#### YOUR TASK
Could you state how many lines of the material hold "ipynb"? Include nothing beyond the number.
-------------------------
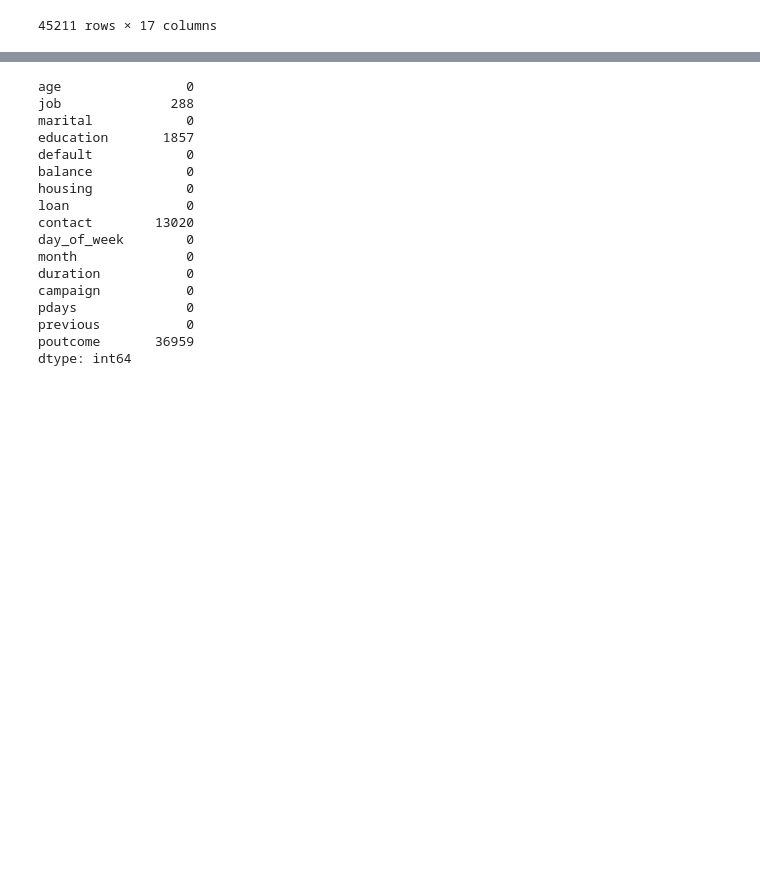
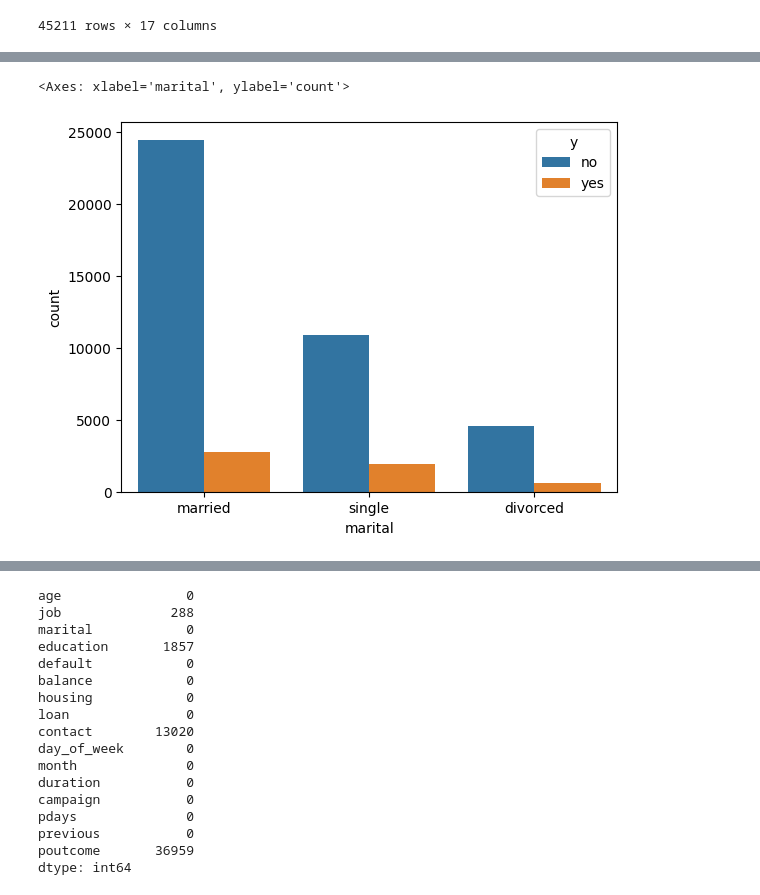
Before and after one commit to jhcheng/DTSA5509, a Jupyter notebook: bank_marketing.ipynb, the cells around one changed output, grey strips where cells are left out. Drawn from its saved outputs; the diff is of its cells as text; code cells hidden in the pictures; blank space fills up the shorter version.

```diff
--- a/bank_marketing.ipynb
+++ b/bank_marketing.ipynb
@@ -70,0 +110,5 @@ bank_marketing.data.original
+# %%
+sns.countplot(bank_marketing.data.original, x='marital', hue='y')
+# %% [output]
+<Axes: xlabel='marital', ylabel='count'>
+[figure, added]
```
Also changed, not shown: parts of 54 cells of this notebook.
-------------------------
#### WRITTEN REPLY
3